Passard is just one of the big-name toques to cook aboard Dinner in the Sky — the movable restaurant famous for "elevating" the dining experience courtesy of a giant crane and sophisticated German engineering.
Though David Ghysels, the Belgian creator of this lofty dining concept, would not reveal the cost of the private party featuring Passard, he says the same type of event — a star chef cooking above a famous U.S. landmark like the Grand Canyon or Niagara Falls — would cost anywhere between $50,000 and $100,000.
"People of means want to live extraordinary things," says Ghysels. "They want to be able to tell their friends that they have done something incredible, unique." Though Ghysels says he founded Dinner in the Sky to provide a dramatic venue to showcase some of the dynamic young talent in European kitchens these days, he admits that, among the very wealthy, it certainly plays into a need and desire "to play out their lives in a very public way."
Experts on extravagance
Ghysels has orchestrated over 500 aerial events and any one of his Dinners in the Sky would make our list of the world's 11 most extravagant and lavish dining experiences. To complete the list, we tapped luxury experts such as concierges and travel consultants, and culled luxury blogs and newspaper headlines to come up with a list of dining experiences deemed exclusive by virtue of their exorbitant price or their limited access.

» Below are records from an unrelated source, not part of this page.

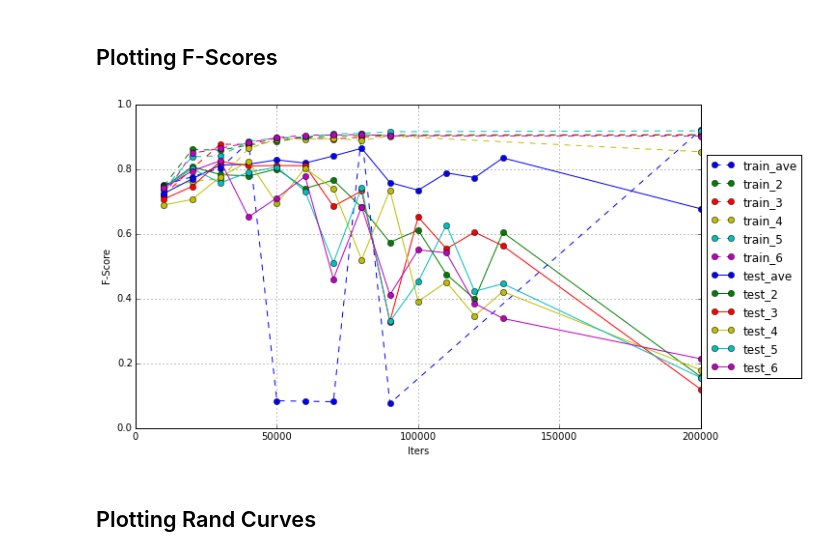
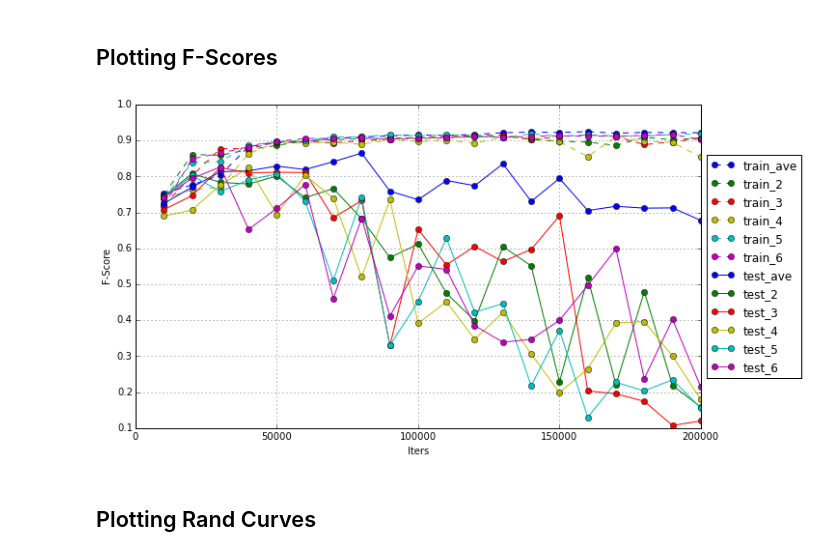
Before and after one commit to csinva/conv-net-scripts, a Jupyter notebook: visualization/visualize_outputs.ipynb, the cells around one changed output. Saved outputs shown, nothing was run; the diff lists cells and outputs as text; code cells hidden in the pictures.

```diff
--- a/visualization/visualize_outputs.ipynb
+++ b/visualization/visualize_outputs.ipynb
@@ -59,43 +59,43 @@ N = len(fibsem_folders)
 names = [train_or_tests[i]+'_'+fibsem_folders[i] for i in range(N)]
 folders = ["/tier2/turaga/singhc/"+train_or_tests[i]+"/out/fibsem"+fibsem_folders[i]+"_" for i in range(N)]
 output_file = '/tier2/turaga/singhc/figs/f_scores_full'
-train = [10000*i for i in range(1,10)]+[200000] # iterations calculated for train
-test = [10000*i for i in range(1,14)]+[200000] # iterations calculated for test
+train = [10000*i for i in range(1,21)] # iterations calculated for train
+test = [10000*i for i in range(1,21)] # iterations calculated for test
 iters = [-1]*N*max(len(test),len(train))
 for i in range(N):
     if train_or_tests[i]=='train':
         iters[i] = train
     else:
         iters[i] = test
-dashed = [iters[i]==train for i in range(len(iters))]
+dashed = [train_or_tests[i]=='train' for i in range(N)]
 all_target_folders = [folders[i]+str(iters[i][j]) for i in range(len(folders)) for j in range(len(iters[i]))]#["data_tier2/train/out/fibsem_ave_"+str(train[i]) for i in range(len(train))]
 fig = plt.figure(figsize=(15,6))
 ax = plt.subplot(111)
 count = 0
 for x in range(len(iters)):
     if(isinstance( iters[x],(int, long))):
         break
     target_folders =  all_target_folders[count:count+len(iters[x])]
     maxes = range(len(iters[x]))
     for i in range(len(target_folders)):
         outfolder = target_folders[i]
         a=np.fromfile( op.join(outfolder, 'square.dat') )
         data=a.reshape(len(a)/2,2)
         f_scores = range(data.shape[0])
         for j in range(len(f_scores)):
             f_scores[j]=2/(1/data[j][0]+1/data[j][1])
         maxes[i]=max(f_scores)
         count+=1
     if dashed[x]:
         plt.plot(iters[x],maxes, 'o--', label=names[x],color=colors[x])
     else:
         plt.plot(iters[x],maxes, 'o-', label=names[x],color=colors[x])
     plt.hold(True)
 plt.xlabel('Iters')
 plt.ylabel('F-Score')
 formatAndSave(ax,output_file)
 # %% [output]
-[figure, old version]
+[figure, new version]
 # %% [markdown]
 ## Plotting Rand Curves
 # %%
```
Also changed, not shown: 5 other files.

Predictably, capitals of excess Las Vegas and New York both make the list. In two cases in particular, it's not about the normal experience offered — but the extras diners can chose to make their meals that much more special.
The eight-course tasting menu ($205) at Michelin three-star spot Daniel won't break the bank compared to other high-end Manhattan eateries, but it doesn't take much to catapult the check into the stratosphere. Care for some Champagne and caviar in the lounge before dinner? Fifty grams of Boulud's private-label Caspian Sea Golden Ossetra caviar goes for $860.
No less delicious is the famous $5,000 Fleur Burger at chef Hubert Keller's Burger Bar in the Mandalay Bay resort in Las Vegas. This burger contains Kobe beef, truffles and foie gras, but the real cost comes with the concoction's accompaniment: a bottle of 1995 Chateau Petrus from Bordeaux.
It's one of the most highly coveted wines among collectors--and also happens to be very tasty when uncorked alongside a top-notch burger.
Why? Because they can
Doug Turner, the founder of millionairesconcierge.com, says among the very wealthy, often it's "the getting there" that's just as important as the destination. The helicopter trips he arranges for sunset dinners at Little Palm Island in the Florida keys — $7,800 for two, and that doesn't include the dinner itself — is a good example.
But if that's too much trouble, resort chef Louis Pous will make a house call. For $10,000 (for up to 10 people) plus travel costs, the chef and his staff of two will fly anywhere in the country to prepare a private meal.
If an exclusive location is a must, try a romantic picnic on Macaroni Beach on Mustique Island. The main way to gain access to Mustique is to rent one of the grandiose villas on the island — even Mick Jagger's — for anywhere between $5,000 and $55,000 a week.
For those with a little extra cash after all this, not to mention a sweet tooth to satisfy, the $1,000 Sultan's Golden Cake at the Ciragan Palace Kempinski Hotel in Istanbul takes the cake. Ingredients include vanilla bean from French Polynesia, fruits soaked in top-shelf Jamaican rum, and, in lieu of frosting, a glaze of 24-karat edible gold.
That's baking with bling.